On the other hand, after what some would call a spectacular performance at MSI, CLG could not find the same success they had in spring. They struggled through the regular season and eventually finished fourth, qualifying to the World Championship via championship points.
Both CLG and G2 were drawn into the same group (A) at the World Championship, which lead to predictions placing G2 higher due to their inherently better performance domestically. However, the world was shocked when Albus Nox Luna, an IWC team from the CIS took down CLG, G2 and, tournament favorites, ROX Tigers in the group stage. The glaring weakness of both western teams showed and they were not able to perform when it mattered. In the end, neither of them advanced to the knockout stage.
For G2, this meant another inexcusable disappointment on the international stage. Nevertheless they had moments where they showed that could compete against the best, having early leads against ROX Tigers. On the other hand, CLG met previously set expectations, finishing third even after showing some potential.
Following the group stage, the only western teams to advance to the knockout stage were Cloud 9 and H2K. They both had a favorable draw as they avoided SKT T1 and ROX Tigers in their quarter finals matches. Luckily for H2K, they also drew ANX as their first opponent, which guaranteed them a much easier road to semis. On the contrary, C9 was immediately matched against Samsung Galaxy, to whom the lost 3-0. Eventually SSG and H2K would face off in the semifinals, where SSG would crushingly defeat H2K.

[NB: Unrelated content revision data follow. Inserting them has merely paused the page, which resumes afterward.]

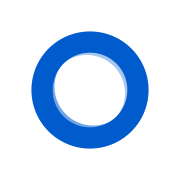
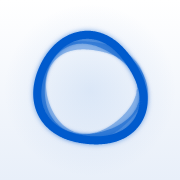
README and site: real Pippa mark, plainer README, no Pippa 1.0
The README logo and the site's favicon, apple-touch icon and icon-512 showed a thick
ring on a white square. They now show the app icon as make-icon.swift draws it: three
wobbly rings on the light tile. The README loses its slogan-style bullets, gets the
memory file and the larger model's download size, and a code comment no longer
calls an early test build "Pippa 1.0".

Claude-Session: https://claude.ai/code/session_014NYLAoRJqixCSiXLJLc8X3

Changed region(s): [[0.1389, 0.1389, 0.8611, 0.9444]]

diff --git a/app/Sources/PippaCore/PiSetup/PiLocalServer.swift b/app/Sources/PippaCore/PiSetup/PiLocalServer.swift
@@ -44,7 +44,7 @@ public enum PiLocalServer {
         public var errorDescription: String? {
             switch self {
             case .binaryMissing: "llama-server fehlt (Contents/Helpers oder PIPPA_LLAMA_SERVER)."
-            // E.g. Gemma from Pippa 1.0: no longer in the catalog. Pippa's setup sets up the current model.
+            // E.g. Gemma from an early test build: no longer in the catalog. Pippa's setup sets up the current model.
             case .unknownModel(let id): "Modell \(id) steht nicht mehr in Pippas Katalog. Öffne Pippa; die Einrichtung holt das aktuelle Modell."
             case .modelMissing(let id): "Modell \(id) liegt weder im Modellordner des Installers noch in Pippas Modellordner."
             case .portMismatch(let a, let b): "Port in models.json (\(a)) passt nicht zu Pippas Einstellungen (\(b)); Installer-Schritt „models.json“ reparieren."

diff --git a/README.md b/README.md
@@ -1,13 +1,13 @@
 <p align="center">
-  <img src="site/icon-512.png" width="96" height="96" alt="Pippa's mark: three soft blue rings">
+  <img src="site/icon-512.png" width="112" height="112" alt="Pippa's app icon: three wobbly blue rings on a light tile">
 </p>
 
 <h1 align="center">Pippa</h1>
 
 <p align="center">
   <b>Just drop it on Pippa.</b><br>
-  A small helper at the edge of your Mac's screen. Give her a letter, a few photos or a messy folder,<br>
-  pick one of the next steps she offers, and get the result right in the pill. The AI runs on your Mac.
+  A small pill at the edge of your Mac's screen. Drop a letter, a few photos or a folder on it,<br>
+  pick one of the steps she suggests, and the result appears in the pill. The AI runs on your Mac.
 </p>
 
 <p align="center">
@@ -23,16 +23,14 @@
   </picture>
 </p>
 
-## Why Pippa
+## How it feels
 
-Most AI apps start with an empty text box and expect you to know what to ask. Pippa starts with your stuff.
+You don't have to know what to ask. Drag something onto the pill, or click her while a mail or a spreadsheet is open, and she suggests two or three next steps. You can always type instead.
 
-- **Drop, don't prompt.** Drag something onto the pill, or click her while a mail or a spreadsheet is open. She offers two or three next steps in plain words. Typing always works too, but you never have to.
-- **The pill tells you what's happening.** "Reading the letter · page 2 of 2", not dots that blink. Every job ends in one of three ways: done, needs you, or didn't work, with the reason.
-- **The answer comes first.** One sentence that says what to do, the passage it came from, and a button for the next step.
-- **Results are things.** A finished PDF sits in the pill and can be dragged straight into Mail. A reply waits in Mail as a draft.
-- **It stays until you look.** Close the window, come back later: the result is still in the pill.
-- **She remembers what matters.** Tell her where you live or who your landlord is, and she keeps it for next time. "Forget that" is enough to remove it. New topics start by themselves, with a short note of what came before.
+- While she works, the pill says what she is doing, for example "Reading the letter · page 2 of 2". A job ends as done, needs you, or didn't work, and a failure comes with the reason.
+- An answer starts with one sentence about what to do, followed by the passage it came from and a button for the next step.
+- A finished PDF stays in the pill and can be dragged into Mail. A reply waits in Mail as a draft. Results stay in the pill until you open them.
+- She remembers facts you tell her, such as where you live or who your landlord is. "Forget that" removes one. When you move on to something new, she starts a new topic by herself and carries over deadlines and amounts.
 
 <p align="center">
   <picture>
@@ -41,7 +39,7 @@ Most AI apps start with an empty text box and expect you to know what to ask. Pi
   </picture>
 </p>
 
-Pippa is made for people who don't pay for AI subscriptions and never open Terminal. She speaks English, and German when your Mac is set to German, and answers in the language you write in.
+Pippa is for people who don't pay for an AI subscription and never open Terminal. Her menus are in English, or German when your Mac is set to German, and she answers in the language you write in.
 
 ## What she can do
 
@@ -54,7 +52,7 @@ Pippa is made for people who don't pay for AI subscriptions and never open Termi
 - **Find a file.** "Where is the invoice from the plumber?" searches your Mac with Spotlight.
 - **Look something up online,** when the answer isn't on your Mac.
 
-Because the brain behind the pill is a real agent with real tools, Pippa can also handle jobs nobody planned for, such as renaming a batch of files.
+Behind the pill is an agent with file and shell tools, so she can also do jobs that have no button, such as renaming a batch of files.
 
 <p align="center">
   <picture>
@@ -67,7 +65,7 @@ Because the brain behind the pill is a real agent with real tools, Pippa can als
 
 ## How it works
 
-Pippa is a thin, friendly layer over proven open-source parts. The app is the pill; everything clever is [Pi](https://github.com/earendil-works/pi).
+The app draws the pill and connects to your Mac's apps. The agent behind it is [Pi](https://github.com/earendil-works/pi), running a local model through llama.cpp.
 
 ```
 Pippa.app (Swift, SwiftUI)          the pill, cards, settings, first start
@@ -80,7 +78,7 @@ Pippa.app (Swift, SwiftUI)          the pill, cards, settings, first start
  └─ optional: your ChatGPT subscription through Pi's own sign-in
 ```
 
-- **Pi is the brain.** Pippa installs a pinned Pi release for you, without Terminal, and talks to it over `pi --mode rpc`. Everything Pippa knows how to do is a Pi skill in [`runtime/pippa-skills`](runtime/pippa-skills) or a Pi package, so new abilities are text files and packages, not app code. Pi's own updates arrive with Pippa's.
+- **Pi does the work.** Pippa installs a pinned Pi release for you, without Terminal, and talks to it over `pi --mode rpc`. Everything Pippa knows how to do is a Pi skill in [`runtime/pippa-skills`](runtime/pippa-skills) or a Pi package, so new abilities are text files and packages, not app code. Pi's own updates arrive with Pippa's.
 - **Local AI through llama.cpp.** Pippa picks a model that fits your Mac, downloads it once after you agree, and runs it with a bundled, pinned [llama.cpp](https://github.com/ggml-org/llama.cpp). After that she works offline.
 - **The web through [pi-web-access](https://github.com/nicobailon/pi-web-access),** the Pi package for search and reading pages.
 - **Your Mac's apps through MCP.** Mail, Calendar, Reminders and Excel need the app's macOS permissions, so the app itself serves them to Pi over the Model Context Protocol on 127.0.0.1.
@@ -90,6 +88,7 @@ Pippa.app (Swift, SwiftUI)          the pill, cards, settings, first start
 
 - **The AI runs on your Mac.** No Pippa account, no Pippa server, no usage statistics. Pi's telemetry and update checks are switched off for the Pi that Pippa starts.
 - **Pippa reads only when you call her,** and then what you yourself can open: files, the selected mail, your calendar.
+- **What she remembers is one text file on your Mac** (`memory.md` in Pippa's support folder). She refuses to store passwords or account, card, ID, tax and phone numbers.
 - **The network is used for** the one-time model download (Hugging Face), app updates (Sparkle, from GitHub releases), web lookups, and an online model if you connect one.
 - **Mail is only ever drafted.** Pippa has no tool to send it.
 
@@ -98,7 +97,7 @@ Worth knowing: like Pi, Pippa just does the job instead of asking before every s
 ## Requirements
 
 - A Mac with Apple silicon (M1 or later) and macOS 15 or later
-- About 3 to 6 GB of free disk space for the model
+- 3 to 6 GB of free disk space for the model (about 14 GB for the larger one)
 
 | Memory | Model Pippa picks | Download |
 |---|---|---|
@@ -149,7 +148,7 @@ Signing, notarizing, environment variables and where Pippa keeps its data: [docs
 
 ## Credits
 
-Pippa stands on the shoulders of:
+Pippa is built on:
 
 - [Pi](https://github.com/earendil-works/pi) by Mario Zechner and Earendil Works (MIT), the agent that does the work
 - [llama.cpp](https://github.com/ggml-org/llama.cpp) by the ggml authors (MIT), which runs the local model
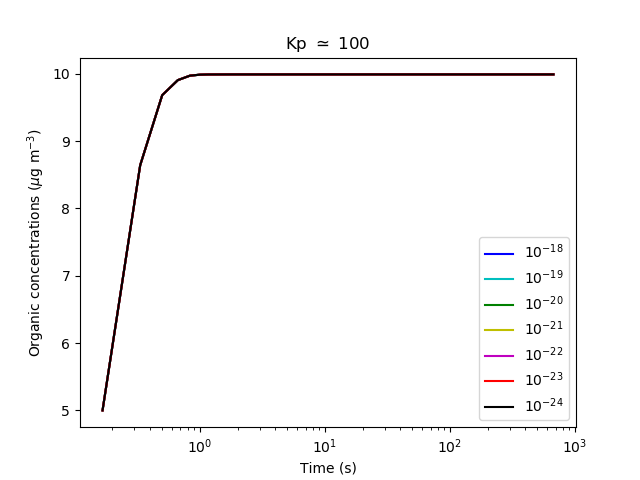
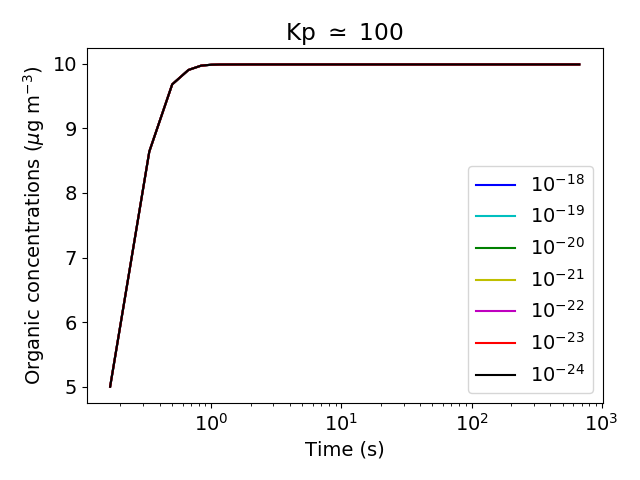
Improve size legend of figures.

diff --git a/graph/conc_visco_poalp.py b/graph/conc_visco_poalp.py
@@ -35,6 +35,10 @@ namefic8 = '../results/visco/visco8_poalp/aero/'
 species1 = 'PPOAlP_1.txt'
 species2 = 'PSOAlP_1.txt'
 
+font = {'size'   : 14}
+matplotlib.rc('font', **font)
+matplotlib.pyplot.xticks(fontsize=14)
+
 with open (namefic2+species1) as f1 :
 	values = f1.read().splitlines()
 with open (namefic2+species2) as f2 :
@@ -119,6 +123,7 @@ title("Kp $\simeq$ 1")
 xlabel('Time (s)')
 ylabel('Organic concentrations ($\mu$g m$^{-3}$)')
 legend(loc ='best')	
+plt.tight_layout()
 savefig("visco_poalp.png")
 
 

diff --git a/graph/conc_visco_soalp.py b/graph/conc_visco_soalp.py
@@ -34,6 +34,10 @@ namefic8 = '../results/visco/visco8_soalp/aero/'
 
 species1 = 'PSOAlP_1.txt'
 
+font = {'size'   : 14}
+matplotlib.rc('font', **font)
+matplotlib.pyplot.xticks(fontsize=14)
+
 with open (namefic2+species1) as f1 :
 	values = f1.read().splitlines()
 for i in range(len(values)) :
@@ -109,4 +113,5 @@ title("Kp $\simeq$ 100")
 xlabel('Time (s)')
 ylabel('Organic concentrations ($\mu$g m$^{-3}$)')
 legend(loc ='best')
+plt.tight_layout()
 savefig("visco_soalp.png")

diff --git a/graph/conc_visco_poamp.py b/graph/conc_visco_poamp.py
@@ -36,6 +36,10 @@ namefic8 = '../results/visco/visco8_poamp/aero/'
 species1 = 'PPOAmP_1.txt'
 species2 = 'PSOAlP_1.txt'
 
+font = {'size'   : 14}
+matplotlib.rc('font', **font)
+matplotlib.pyplot.xticks(fontsize=14)
+
 with open (namefic2+species1) as f1 :
 	values = f1.read().splitlines()
 with open (namefic2+species2) as f2 :
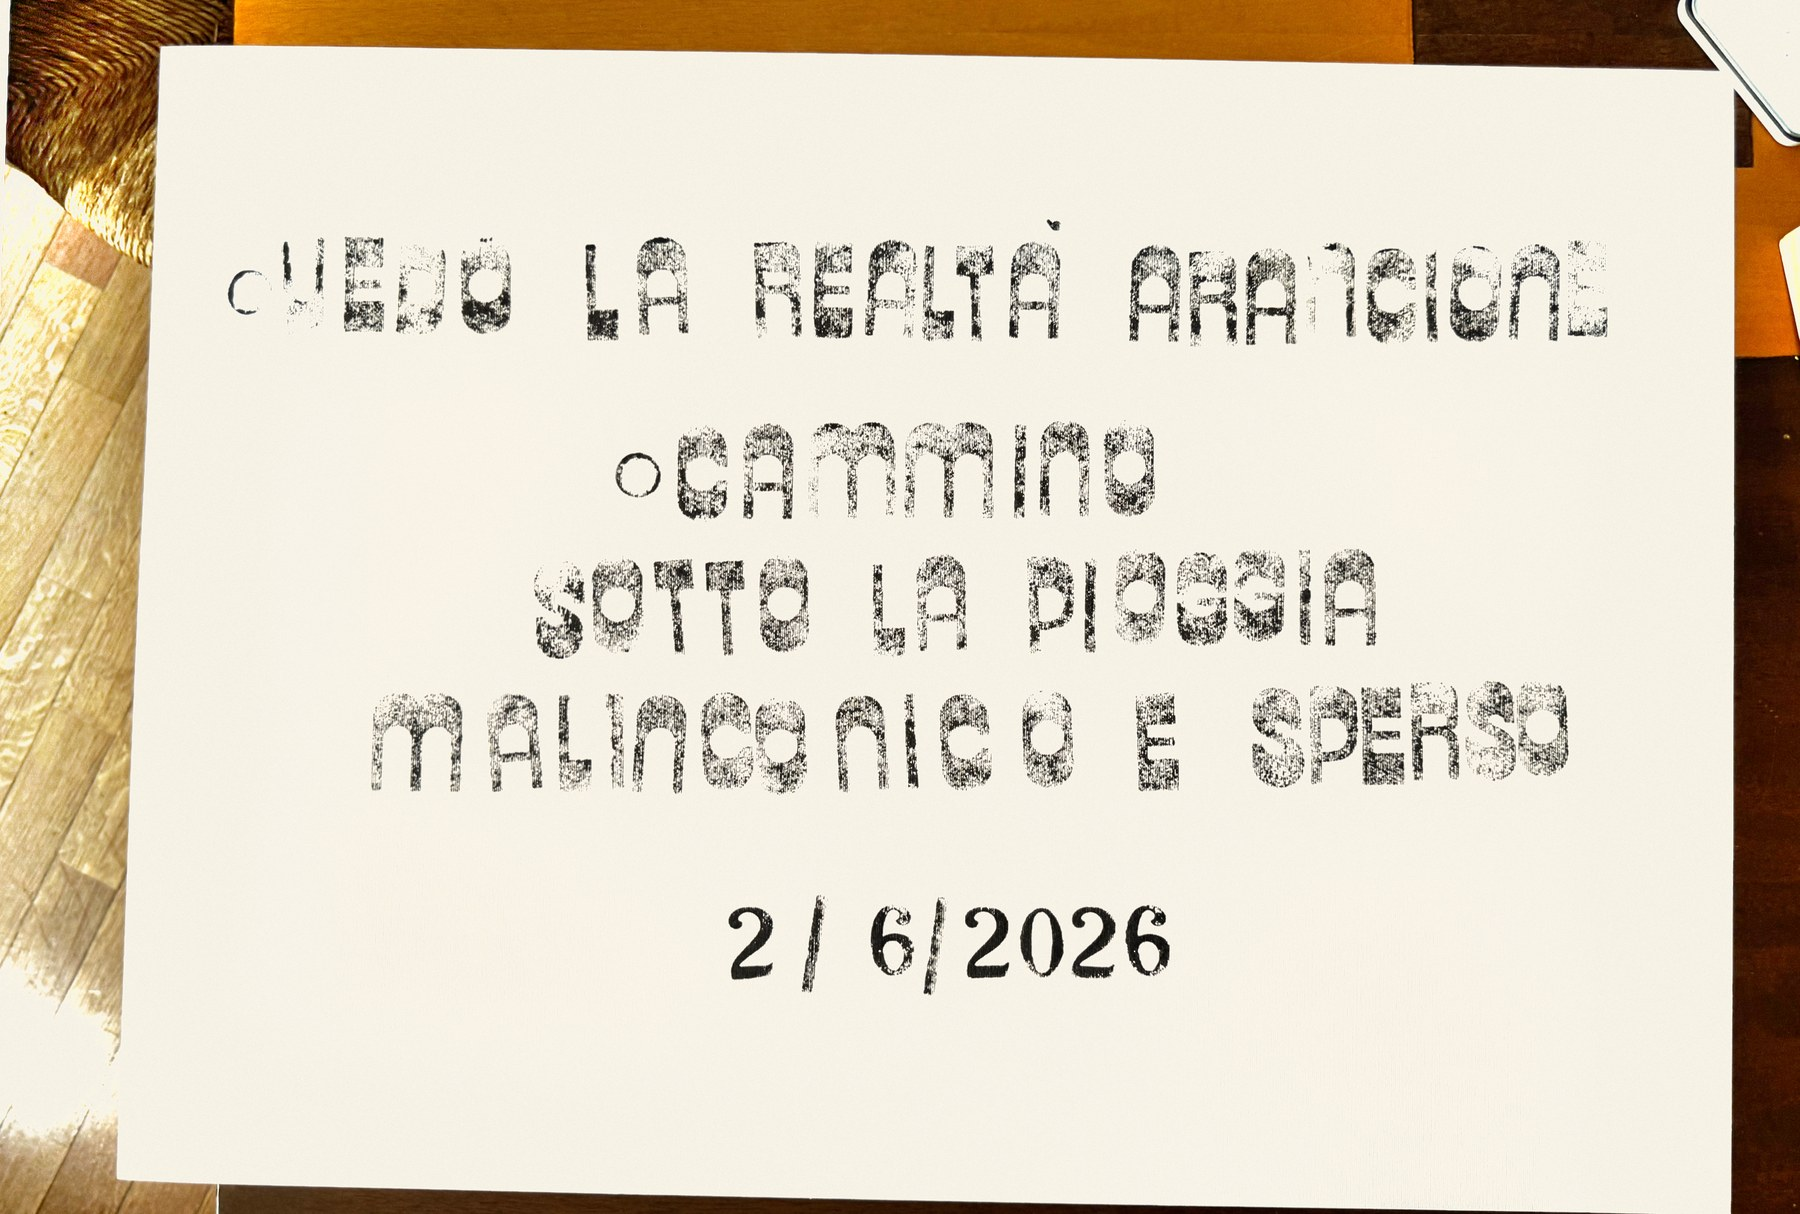
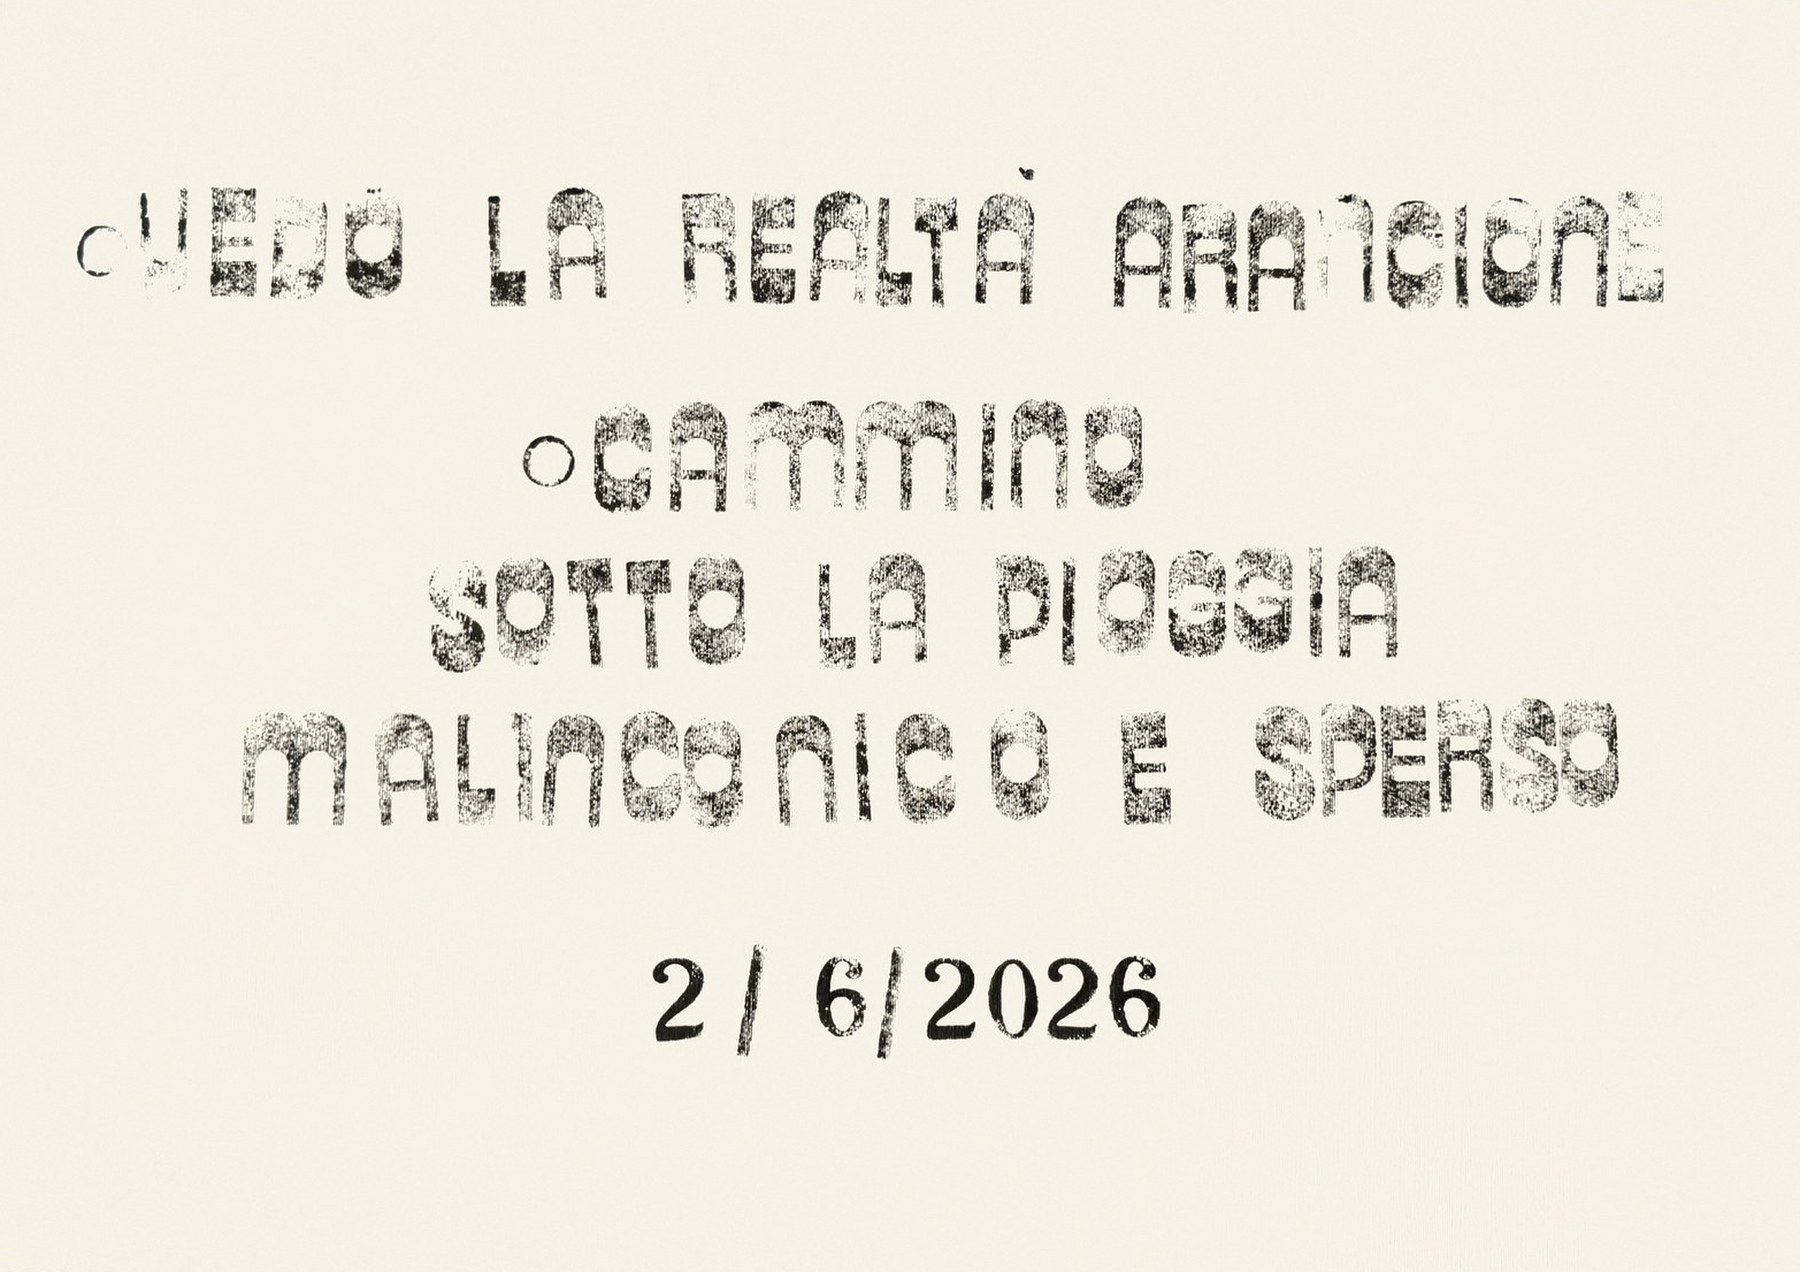
refine: 2/6 crop bordi residui (foglio senza margini tavolo)

diff --git a/index.html b/index.html
@@ -662,11 +662,11 @@ section#timbri{ padding-top: clamp(160px, 18vw, 240px); }
 <section class="page" id="timbri">
   <div class="gallery" id="gallery">
     <figure class="work">
-      <div class="work-frame" style="--ratio: 67.44%;">
+      <div class="work-frame" style="--ratio: 70.67%;">
         <img src="foto_definitive/Timbro_2026-06-02.jpg"
              srcset="foto_definitive/thumbs/Timbro_2026-06-02.jpg 800w, foto_definitive/Timbro_2026-06-02.jpg 1800w"
              sizes="(max-width: 720px) 92vw, 720px"
-             width="1800" height="1214"
+             width="1800" height="1272"
              alt="2/6/26" loading="lazy" decoding="async" />
       </div>
       <figcaption class="work-caption"><span class="work-date">2/6/26</span></figcaption>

Just like that, and like many times before, no western team would show up to the finals. The recurring speculation that whoever could avoid a korean team for the longest time would make it the furthest in an international tournament was showing to be true once again. However, in contrast to last year, the KR vs KR matches showed to be the closest and most competitive, with both series in the knockout brackets going to 5 games. A gap was definitely closing, but maybe not the one most people thought.
The “Real” Gap
The 2016 League of Legends World Championship was mostly regarded as a failure for western teams. Nevertheless, if you stop to analyse the preparations of some of these teams rather than their results, you’ll notice that the west has taken a big step in the right direction. The gap that most notably closed this year was not a skill gap, it was a preparation gap.
North America’s Team SoloMid is a clear example of this. During the regular season they doubled down on scrims and practice, following schedules similar to those of korean teams. This adaptation to a new regime allowed TSM to dominate domestically, finishing second in the spring split and first in the summer. Even if their performance at Worlds was somewhat disappointing, they were one of the best looking north american teams in quite some time.
Moving forward, it would be great to see more teams opt into these types of practice schedules, as they will help elevate the skill cap for all regions. However, playing upwards of 12 hours a day can be incredibly demanding for pro players, and the gratification and reward for their efforts might not always be there.
“The Gap” as most people know isn’t going to close overnight. For the skill gap between regions to close, the preparation and infrastructure gap must close first. While some teams are taking steps in the right direction, the west still has a long way to go.